A New Diagnosis…

I have some good news. Yesterday I was finally diagnosed with adult ADHD.

This is something that I’ve been wondering about myself for years, but yesterday I got the chance to meet with my psychologist who made the official diagnosis based on my history, symptoms, and her assessment.

I’ve been pretty open and honest about my struggles about Living with Body Dysmorphic Disorder. While I still have some remaining compulsions (skin/scalp picking for example) I’ve mostly cleared up my symptoms through years of counseling and a combination of mental health medications that work for me.

I still have issues that remain beyond managing my BDD symptoms. I filled out several screenings to determine if ADHD was the right diagnosis for me. I’ll link to the screening here: Adult ADHD Self-Report Scale (ASRSv1.1) (psychology-tools.com)

In summary, I checked just about every column in the often or very often. Not only that, I also went through several assessments that made me realize I’ve had these symptoms for as long as I can remember.

I’ve always known there was something different about my brain, I’ve known I was different from my peers. I knew I was being annoying and loud and talking too much but I couldn’t find a way to settle myself down. I knew I was talking too much but found it physically hard to stop. The feeling of “being driven by a motor” really resonates with me. I would be so hyper and chatty and talkative, almost like I was buzzing. Someone would say, “Kalissa, just calm down” and I just would get frustrated with myself for getting to the point that someone else needed to point out how restless I was. I won’t get too in depth on my childhood symptoms in this post.

The creative side of my has never been lacking, from song writing to poetry and creative writing, I’ve always had this creative itch inside of me, very common in people with ADHD.

Another symptom I struggle with is Rejection Sensitivity Dysphoria.

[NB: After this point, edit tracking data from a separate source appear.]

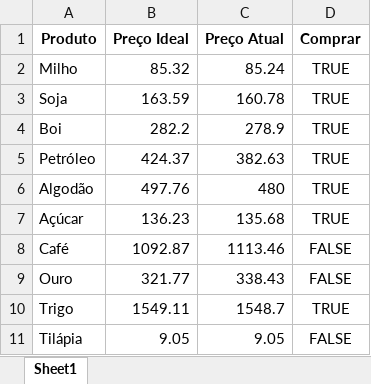
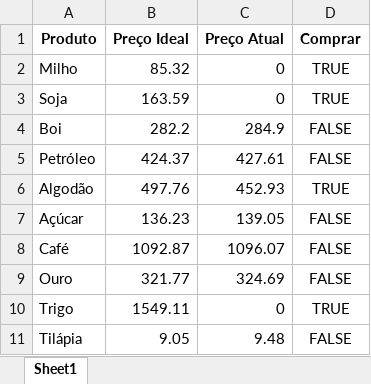
Before and after one commit to ElvisArimatea/Data_Analyst_Hashtag, an Excel workbook: Aula 3/commodities_mod.xlsx, sheet Sheet1, drawn as a sheet; values as stored, in another font and other column widths than the file's, no borders; the diff names each change by its address in the sheet, - before the commit and + after, or states it on an @@ line.

```diff
--- a/Aula 3/commodities_mod.xlsx (sheet Sheet1)
+++ b/Aula 3/commodities_mod.xlsx (sheet Sheet1)
-C2 (Preço Atual): 85.24
+C2 (Preço Atual): 0
-C3 (Preço Atual): 160.78
+C3 (Preço Atual): 0
-C4 (Preço Atual): 278.9
+C4 (Preço Atual): 284.9
-D4:D5 (Comprar): TRUE
+D4:D5 (Comprar): FALSE
-C5 (Preço Atual): 382.63
+C5 (Preço Atual): 427.61
-C6 (Preço Atual): 480
+C6 (Preço Atual): 452.93
-C7 (Preço Atual): 135.68
+C7 (Preço Atual): 139.05
-D7 (Comprar): TRUE
+D7 (Comprar): FALSE
-C8 (Preço Atual): 1113.46
+C8 (Preço Atual): 1096.07
-C9 (Preço Atual): 338.43
+C9 (Preço Atual): 324.69
-C10 (Preço Atual): 1548.7
+C10 (Preço Atual): 0
-C11 (Preço Atual): 9.05
+C11 (Preço Atual): 9.48
```
Also changed, not shown: 3 other files.
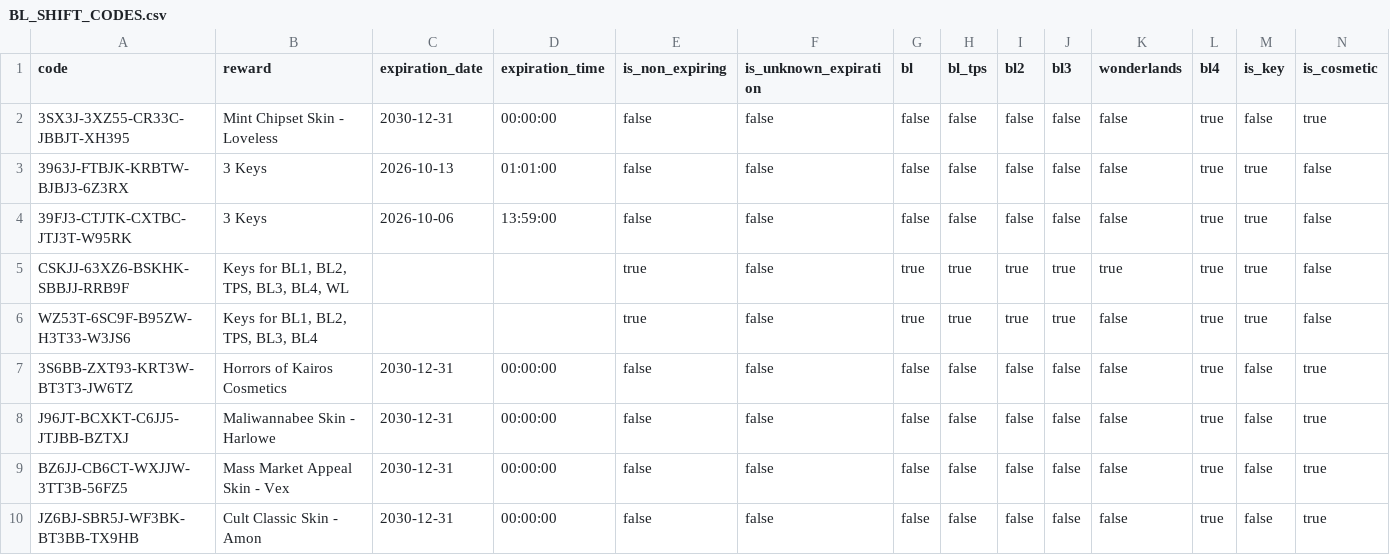
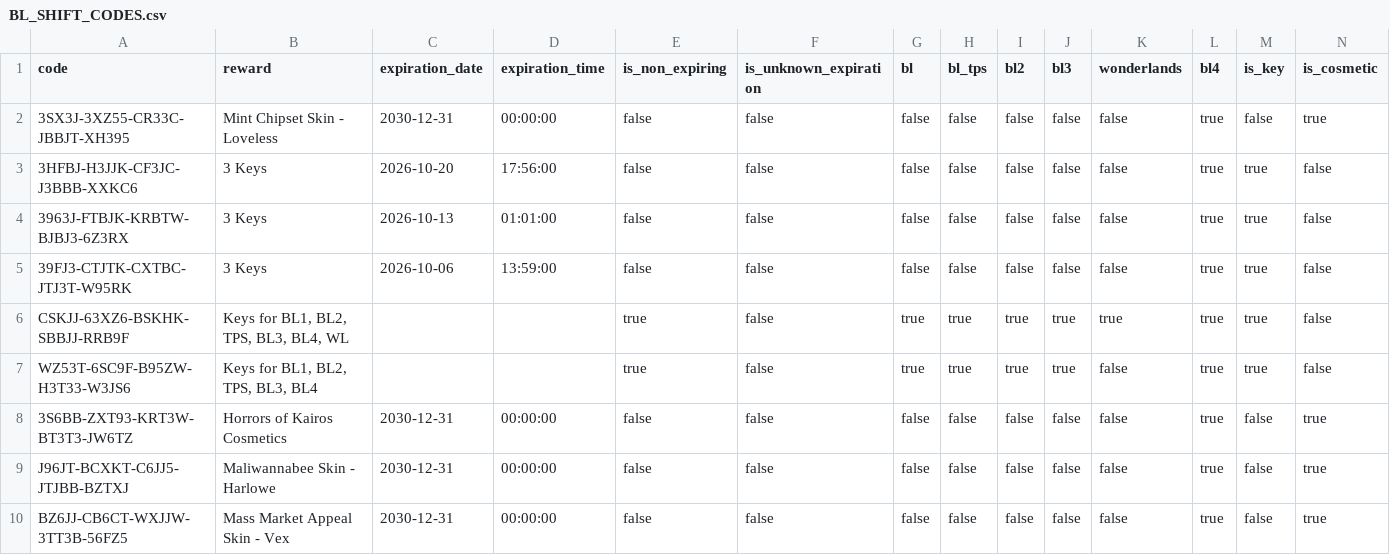
Before and after one commit to bmoler68/BorderlandsSHiFTCodes, a CSV file: appdata/BL_SHIFT_CODES.csv, drawn as a sheet; only a part is shown; the shorter side is filled out with more unchanged rows; rows hold the shown columns only; the diff names each change by its address in the sheet, - before the commit and + after, or states it on an @@ line.

```diff
--- a/appdata/BL_SHIFT_CODES.csv
+++ b/appdata/BL_SHIFT_CODES.csv
+row 3: 3HFBJ-H3JJK-CF3JC-J3BBB-XXKC6 | 3 Keys | 2026-10-20 | 17:56:00 | false | false | false | false | false | false | false | true | true | false
```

People with RSD experience an overwhelming emotional response to real or perceived rejection, criticism, judgment, or being left out. They may lash out in anger, dwell on negative thoughts, feel hopeless, think they’re a failure, or feel their self-esteem plummet.

What is Rejection Sensitivity Dysphoria…and Do You Have It? | Amen Clinics

RSD is beyond a simple “overreaction.” RSD can trigger full mood disorders (which for me, it has). A simple annual performance review can send me into a full blown anxiety attack, these are uncontrollable, illogical responses to basic feedback.

I know this is a lot to take in if you aren’t familiar with ADHD so I’ve got some basic questions I thought I’d answer and I encourage you to leave your questions in the comments.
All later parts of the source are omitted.